That is a sober principle, but also a beautiful and uplifting one. For it frees us to realise our own power – the power of agency; the thing that makes us like unto God (Genesis 3:5,6; Moses 5:11). The point of all this is actually a verse that I read – one I’ve read countless times before, but this time a phrase snagged my curiosity. It’s from chapter 7 of Moroni (in the Book of Mormon), where Moroni has included his father Mormon’s writings on conscience, or the light of Christ. First, he explains what the light of Christ is – a way to judge between right and wrong; a way that everyone is given, and one so clear it can’t be mistaken – as distinct as night and day. After explaining this, Mormon says:
And now…, seeing that ye know the light by which ye may judge, see that ye do not judge wrongfully; for with that same judgement which ye judge ye shall also be judged (Moroni 7:18).
Now, there’s a similar verse in the Bible (Luke 6:37), which speaks of us being judged according to the judgement we use for others. But this treatise is about judging circumstances – making decisions about what we will do, and about whether something is good or evil. Mormon cautions his listeners against calling good, evil and evil, good – and this could include people’s actions – but it’s not really talking about people specifically. So how can we be judged with the same judgement we use in our daily decisions? Is God going to say, “well, you judged this occasion wrongly, so now you’ll be judged wrongly”? Doesn’t quite seem right, does it? Looking at it more closely brought me to this:
Judgement is “the ability to make considered decisions or come to sensible conclusions” (Oxford Dictionary); it also means the “decision of a law court or judge” (ibid.). So a judgement is an ability, a process, and a conclusion. We ‘judge’ something (the verb) when we make a decision regarding its validity, worth or goodness, and act accordingly. A judgement (noun) is also the outcome of a process of judging – the decision, or consequence (a ruling), based on one’s actions. The judgement with which we’ll be judged, after death and resurrection, will be in the noun sense of the word: our consequence will be the reward (or punishment) we receive. And it will be according to the way we have judged (verb sense) in this life. How? Because we are each given a conscience – the light of Christ – that shows us how to judge correctly. That conscience will judge us, both finally and throughout our lives. Those who seek in the light of Christ (Moroni 7:19) will learn to judge righteously, developing faith, which leads to growth (7:25). Those who judge after the manner of the devil (7:11-17 – including judging evil as good and good as evil) will receive that same judgement at the end (i.e. a reward that follows the path they’ve begun). We receive the consequence of our response to the light. That’s how we get the same judgement with which we have judged in this life.
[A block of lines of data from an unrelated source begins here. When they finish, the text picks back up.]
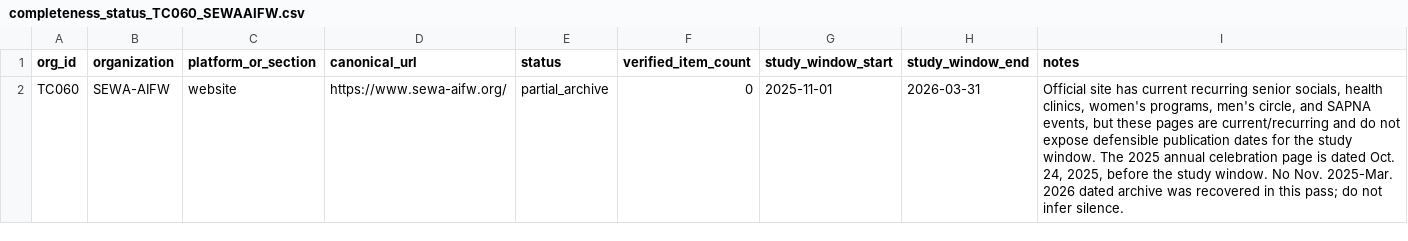
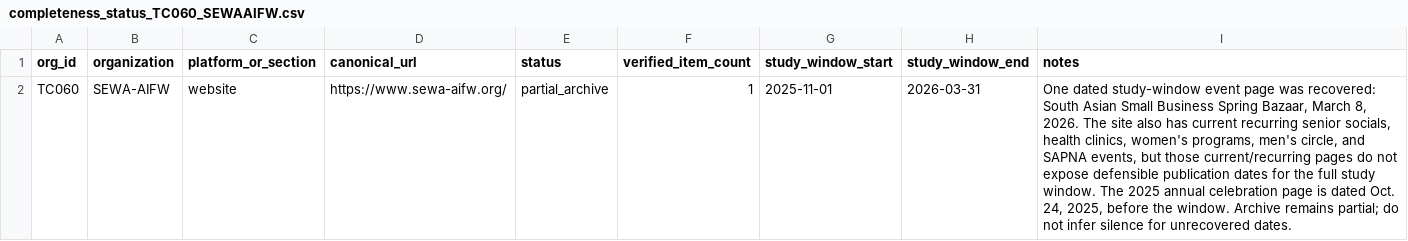
Before and after one commit to Endalk-Chala/mn-immigration-nonprofit-communication, a CSV file: research_workspace/03_platform_registry/completeness_status_TC060_SEWAAIFW.csv, drawn as a sheet.

Commit message:
Update SEWA-AIFW website completeness after dated event recovery

```diff
--- a/research_workspace/03_platform_registry/completeness_status_TC060_SEWAAIFW.csv
+++ b/research_workspace/03_platform_registry/completeness_status_TC060_SEWAAIFW.csv
@@ -1,2 +1,2 @@
 org_id,organization,platform_or_section,canonical_url,status,verified_item_count,study_window_start,study_window_end,notes
-TC060,SEWA-AIFW,website,https://www.sewa-aifw.org/,partial_archive,0,2025-11-01,2026-03-31,"Official site has current recurring senior socials, health clinics, women's programs, men's circle, and SAPNA events, but these pages are current/recurring and do not expose defensible publication dates for the study window. The 2025 annual celebration page is dated Oct. 24, 2025, before the study window. No Nov. 2025-Mar. 2026 dated archive was recovered in this pass; do not infer silence."
+TC060,SEWA-AIFW,website,https://www.sewa-aifw.org/,partial_archive,1,2025-11-01,2026-03-31,"One dated study-window event page was recovered: South Asian Small Business Spring Bazaar, March 8, 2026. The site also has current recurring senior socials, health clinics, women's programs, men's circle, and SAPNA events, but those current/recurring pages do not expose defensible publication dates for the full study window. The 2025 annual celebration page is dated Oct. 24, 2025, before the window. Archive remains partial; do not infer silence for unrecovered dates."
```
Nephi and Alma go a little further with this principle, stating that those who receive truth (light) will continue to be given it until they have a complete understanding, while those who reject it will receive less and less, and eventually they’ll lose everything they once knew – until they have no faith and no light left in them (2 Nephi 28:30; Alma 12:10-11). It really is a clear choice, like Mormon teaches; two distinct paths. Conscience, then, is one of the most vital things we possess. If followed and cherished, it will lead us to increased wisdom, truth, virtue, light and mercy (D&C 88:40). If ignored, we will become ever more drawn to deception, hate, vice, and “unforgiving domination” (Madsen, 1978). “At its most illumined,” says Madsen, “it becomes the will of the god within us, and the god of the will to become”.